[How to complete this task]: All of the records below are to be printed exactly; the pictures are to be left out.

■ ■ ■ ■ ■ ■ ■

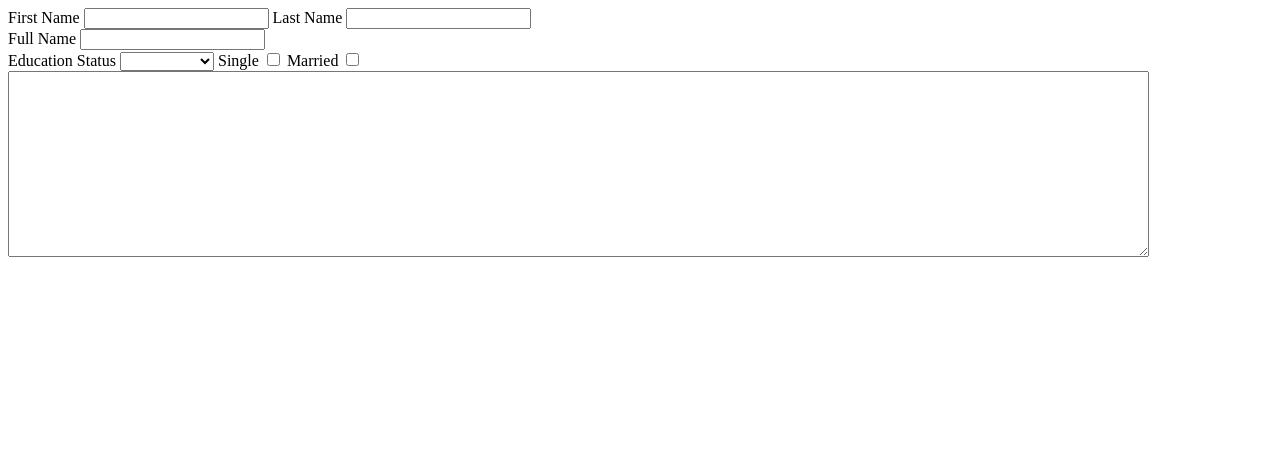
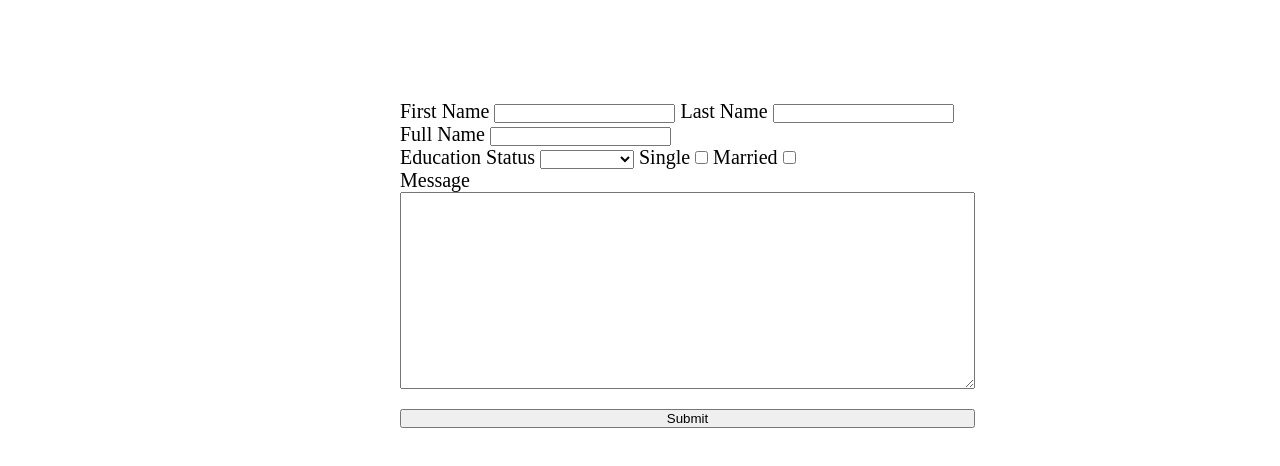
Before and after one commit to ameeradil/form, a plain HTML site: page index.html in a window 1280 px wide. Drawn offline with Linux system fonts and the light colour scheme.

Commit message:
Finish the html and the css together

```diff
--- a/app.css
+++ b/app.css
@@ -0,0 +1,25 @@
+*{
+    margin: 0;
+    padding: 0;
+}
+
+body{
+    font-size: 20px;
+}
+
+.main-container{
+    max-width: auto;
+    margin: 100px 400px;
+}
+
+
+.form-container{
+    display: flex;
+    flex-direction: column;
+    width: 575px;
+}
+
+button{
+    margin-top: 20px;
+
+}
--- a/index.html
+++ b/index.html
@@ -3,32 +3,32 @@
 <head>
     <meta charset="UTF-8">
     <meta name="viewport" content="width=device-width, initial-scale=1.0">
+    <link rel="stylesheet" href="app.css">
     <title>Form</title>
 </head>
 <body>
-    <div class="main-contaier">
+    <div class="main-container">
         <form action="/form" method="post">
+        <div class="form-container">
         <div>
             <label for="firstname">
                 First Name
-                <input type="text" name="firstname" id="firstname">
+                <input type="text" name="firstname" id="firstname" required>
             </label>
             <label for="lastname">
                 Last Name
-                <input type="text" name="lastname" id="lastname">
+                <input type="text" name="lastname" id="lastname" required>
             </label>
-
-
         </div>
         <label for="fullname">
             Full Name
-            <input type="text" name="fullname" id="fullname">
+        <input type="text" name="fullname" id="fullname" required >
         </label>
 
         <div>
             <label for="educationstatus">
                 Education Status
-                <select name="lasteducation" id="">
+                <select name="lasteducation" id="educationstatus" required>
                     <option value=""></option>
                     <option value="">High School</option>
                     <option value="">Bachelor</option>
@@ -37,7 +37,7 @@
                 </select>
             </label>
 
-            <label for="">
+            <label for="materialstatus" aria-required="">
                 Single
                 <input type="checkbox">
                 Married
@@ -45,9 +45,15 @@
             </label>
         </div>
 
-        <textarea name="message" id="" cols="140" rows="12"></textarea>
+        <label for="message">
+            Message
 
+        </label>
+        <textarea name="message" id="" rows="13"></textarea>
 
+        <button value="submit">Submit</button>
+
+        </div>
     </form>
 
     </div>
```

■ ■ ■ ■ ■ ■ ■

[Task answer]:
Before and after one commit to ameeradil/form, a plain HTML site: page index.html in a window 1280 px wide. Drawn offline with Linux system fonts and the light colour scheme.

Commit message:
Finish the html and the css together

```diff
--- a/app.css
+++ b/app.css
@@ -0,0 +1,25 @@
+*{
+    margin: 0;
+    padding: 0;
+}
+
+body{
+    font-size: 20px;
+}
+
+.main-container{
+    max-width: auto;
+    margin: 100px 400px;
+}
+
+
+.form-container{
+    display: flex;
+    flex-direction: column;
+    width: 575px;
+}
+
+button{
+    margin-top: 20px;
+
+}
--- a/index.html
+++ b/index.html
@@ -3,32 +3,32 @@
 <head>
     <meta charset="UTF-8">
     <meta name="viewport" content="width=device-width, initial-scale=1.0">
+    <link rel="stylesheet" href="app.css">
     <title>Form</title>
 </head>
 <body>
-    <div class="main-contaier">
+    <div class="main-container">
         <form action="/form" method="post">
+        <div class="form-container">
         <div>
             <label for="firstname">
                 First Name
-                <input type="text" name="firstname" id="firstname">
+                <input type="text" name="firstname" id="firstname" required>
             </label>
             <label for="lastname">
                 Last Name
-                <input type="text" name="lastname" id="lastname">
+                <input type="text" name="lastname" id="lastname" required>
             </label>
-
-
         </div>
         <label for="fullname">
             Full Name
-            <input type="text" name="fullname" id="fullname">
+        <input type="text" name="fullname" id="fullname" required >
         </label>
 
         <div>
             <label for="educationstatus">
                 Education Status
-                <select name="lasteducation" id="">
+                <select name="lasteducation" id="educationstatus" required>
                     <option value=""></option>
                     <option value="">High School</option>
                     <option value="">Bachelor</option>
@@ -37,7 +37,7 @@
                 </select>
             </label>
 
-            <label for="">
+            <label for="materialstatus" aria-required="">
                 Single
                 <input type="checkbox">
                 Married
@@ -45,9 +45,15 @@
             </label>
         </div>
 
-        <textarea name="message" id="" cols="140" rows="12"></textarea>
+        <label for="message">
+            Message
 
+        </label>
+        <textarea name="message" id="" rows="13"></textarea>
 
+        <button value="submit">Submit</button>
+
+        </div>
     </form>
 
     </div>
```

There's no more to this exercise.